Argentine scientists have identified four new strains of yeast in Patagonian glaciers and reported their findings in the journal Microbiology Ecology. The yeasts have adapted to living at low temperatures and even show metabolic activity below freezing, says Virginia de Garcia, lead author of the paper. Studying the metabolic adaptations of these organisms to freezing temperatures could lead to applications of antifreeze proteins in the pharmaceutical, microbiological, and other industries.
Chile has awarded its research institutions universal access to the world’s major scientific journals. The country’s science institute Conicyt announced it would invest $9 million to pay for annual journal subscriptions and sign up dozens of national research centers to its Electronic Library of Scientific Information (BEIC).
More than a half of the world’s lithium reserves are found in Chile, Bolivia and Argentina. The “Saudi Arabia of Lithium,” as Forbes dubbed the region in 2008, could control the market for the metal used in batteries for laptops, cellphones and hybrid cars. Chile, which sits on the largest reserves in the Southern Cone, is currently in the thorny process of awarding lithium concessions to national and international companies and extracts about half of the world’s annual supply of lithium.
Ecuador’s captial Quito has launched a reforestation campaign to patch up more than 9,000 acres of land left barren by fires. A long dry summer with high winds exacerbated fires in the capital and the surrounding areas. At least half a million trees will be planted under a city program.
An American ornithologist has recruited locals in Ecuador to help as researcher assistants and educators in schools. Jordan Karubian of Tulane University is studying the endangered long-wattled umbrellabird in Ecuador’s Choco rainforest. Deforestation has eliminated much of the bird’s habitat and Karubian is encouraging locals to join his research and education projects.

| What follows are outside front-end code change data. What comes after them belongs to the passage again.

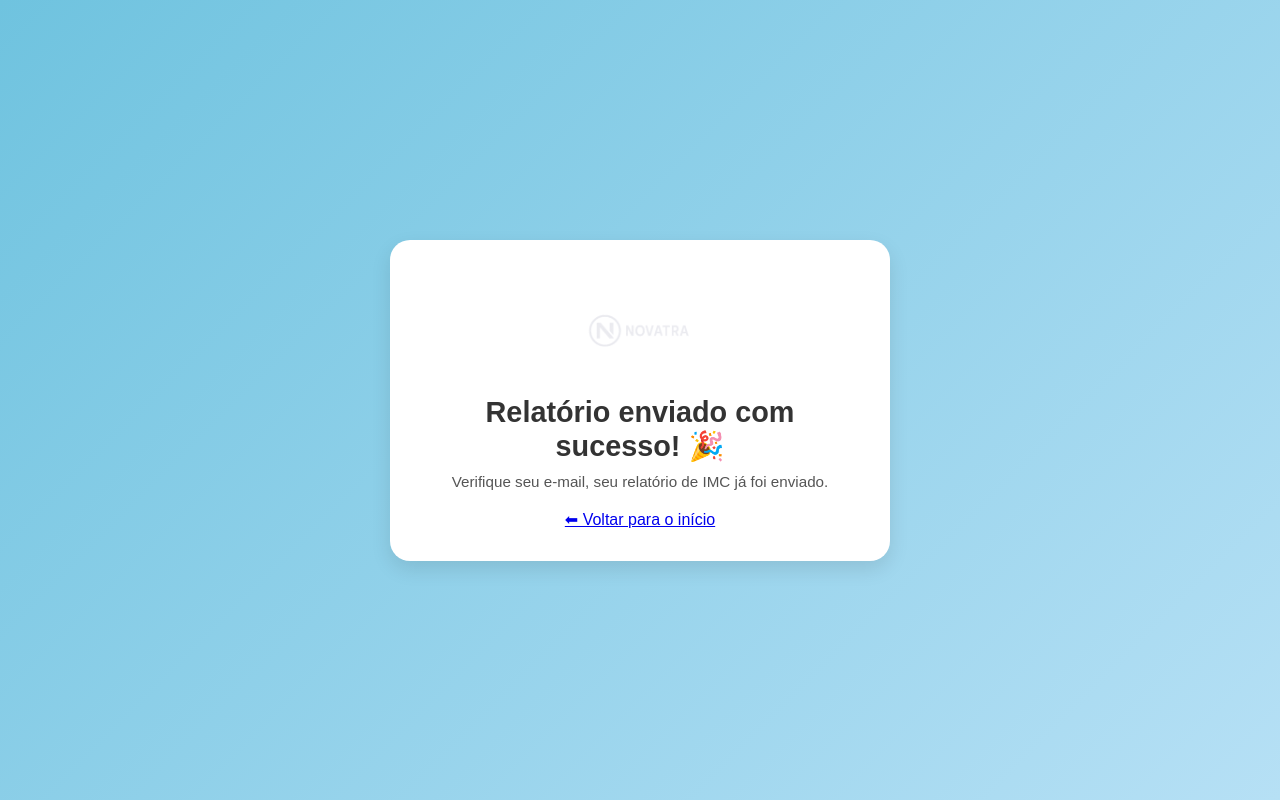
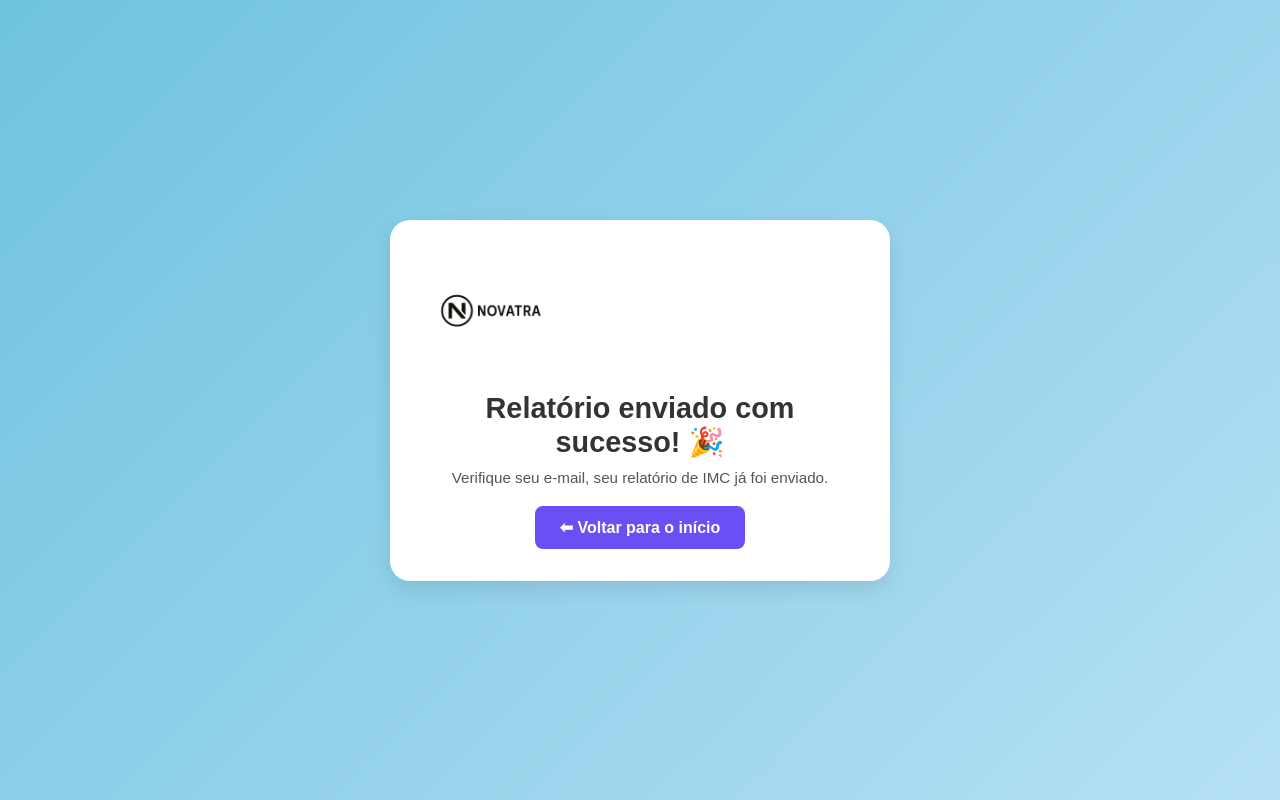
Before and after one commit to RepoiU/projeto-imc, a Flask app: page /sucesso in a window 1280 px wide. Run offline with Flask 3, Linux system fonts and the light colour scheme.

Commit message:
refactor: Simplify form handling and enhance success page layout with new button styles

```diff
--- a/src/routes.py
+++ b/src/routes.py
@@ -1,4 +1,4 @@
-from flask import Blueprint, request, jsonify, send_from_directory, render_template, redirect, url_for
+from flask import Blueprint, request, jsonify, render_template, redirect, url_for
 from urllib.parse import urljoin, quote
 import traceback
 import base64
@@ -8,7 +8,7 @@ from sendgrid import SendGridAPIClient
 from sendgrid.helpers.mail import Mail, Attachment, FileContent, FileName, FileType, Disposition
 
 from .pdf_utils import gerar_pdf
-from .helpers import formatar_numero, _paths
+from .helpers import formatar_numero
 
 bp = Blueprint("imc", __name__)
 
@@ -42,7 +42,7 @@ def calculo():
         # envia por email
         try:
             sg = SendGridAPIClient(os.environ.get("SENDGRID_API_KEY"))
-            from_email = os.environ.get("EMAIL_SENDER")  # seu email verificado no SendGrid
+            from_email = os.environ.get("EMAIL_SENDER")
             to_email = email
 
             with open(arquivo_pdf, "rb") as f:
@@ -75,24 +75,12 @@ def calculo():
         except Exception as e:
             print("⚠️ Erro ao enviar email:", e)
 
-        # resposta para o front
+        # URL pública do arquivo
         base_url = request.url_root
         file_url = urljoin(base_url, f"arquivo/{quote(filename)}")
 
-        return jsonify({
-            "status": "ok",
-            "nome": nome,
-            "sobrenome": sobrenome,
-            "cidade": cidade,
-            "numero": numero,
-            "email": email,
-            "peso": peso,
-            "altura": altura,
-            "imc": imc,
-            "classificacao": classificacao,
-            "recomendacao": recomendacao,
-            "file_url": file_url
-        }), 200
+        # renderiza a página de sucesso passando o link para download
+        return render_template("sucesso.html", file_url=file_url)
 
     except Exception:
         return jsonify({
@@ -106,6 +94,8 @@ def calculo():
 def index():
     return render_template("index.html")
 
+
 @bp.route("/sucesso", methods=["GET"])
 def sucesso():
-    return render_template("sucesso.html")
+    # se abrir direto /sucesso sem passar file_url, não quebra
+    return render_template("sucesso.html", file_url=None)
--- a/static/css/style.css
+++ b/static/css/style.css
@@ -218,3 +218,40 @@ input:checked + .slider:before {
   transform: translateX(24px);
   content: "🌙";
 }
+
+.actions {
+  margin-top: 20px;
+  display: flex;
+  justify-content: center;
+  gap: 15px;
+  flex-wrap: wrap;
+}
+
+.btn-primary,
+.btn-secondary {
+  display: inline-block;
+  padding: 12px 25px;
+  border-radius: 8px;
+  font-weight: bold;
+  text-decoration: none;
+  transition: 0.3s;
+}
+
+.btn-primary {
+  background: #6c4ef5;
+  color: #fff;
+}
+
+.btn-primary:hover {
+  background: #593ae6;
+}
+
+.btn-secondary {
+  background: #f5f5f5;
+  color: #333;
+  border: 1px solid #ccc;
+}
+
+.btn-secondary:hover {
+  background: #e6e6e6;
+}
--- a/templates/sucesso.html
+++ b/templates/sucesso.html
@@ -3,16 +3,27 @@
 <head>
   <meta charset="UTF-8">
   <meta name="viewport" content="width=device-width, initial-scale=1.0">
-  <title>Relatório enviado - Novatra</title>
+  <title>Sucesso - Novatra</title>
   <link rel="stylesheet" href="{{ url_for('static', filename='css/style.css') }}">
   <link rel="icon" href="{{ url_for('static', filename='img/favicon.ico') }}" type="image/x-icon">
 </head>
 <body>
   <div class="container">
-    <img src="{{ url_for('static', filename='img/novatra_logo_white.png') }}" alt="Novatra Logo" class="logo">
+    <!-- Header -->
+    <div class="header">
+      <img src="{{ url_for('static', filename='img/novatra_logo_black.png') }}" alt="Novatra Logo" class="logo">
+    </div>
+
     <h1>Relatório enviado com sucesso! 🎉</h1>
     <p>Verifique seu e-mail, seu relatório de IMC já foi enviado.</p>
-    <a href="{{ url_for('imc.index') }}">⬅ Voltar para o início</a>
+
+    <!-- Botões -->
+    <div class="actions">
+      <a href="{{ url_for('imc.index') }}" class="btn-primary">⬅ Voltar para o início</a>
+      {% if file_url %}
+      <a href="{{ file_url }}" class="btn-secondary" download>⬇ Baixar Relatório</a>
+      {% endif %}
+    </div>
   </div>
 </body>
 </html>
```
Also changed, not shown: static/js/form.js (+25 -15 lines), templates/index.html (+5 -4 lines).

Mexico’s estimated 10 million stray dogs could be a health problem, say officials with the Universidad Nacional Autonoma de Mexico’s veterinary school. With an estimated 1.2 million street dogs in Mexico City creating 696 tons of feces every day, which create a breeding grounds for parasitic and infectious bacteria. Carlos Esquivel Lacroix of the UNAM’s School of Veterinary Medicine and Husbandry says: “regarding the problem of overpopulation there are efficacious and sustainable practices to confront it and eliminate it by the root, for example adoption, sterilization and responsible pet-keeping.”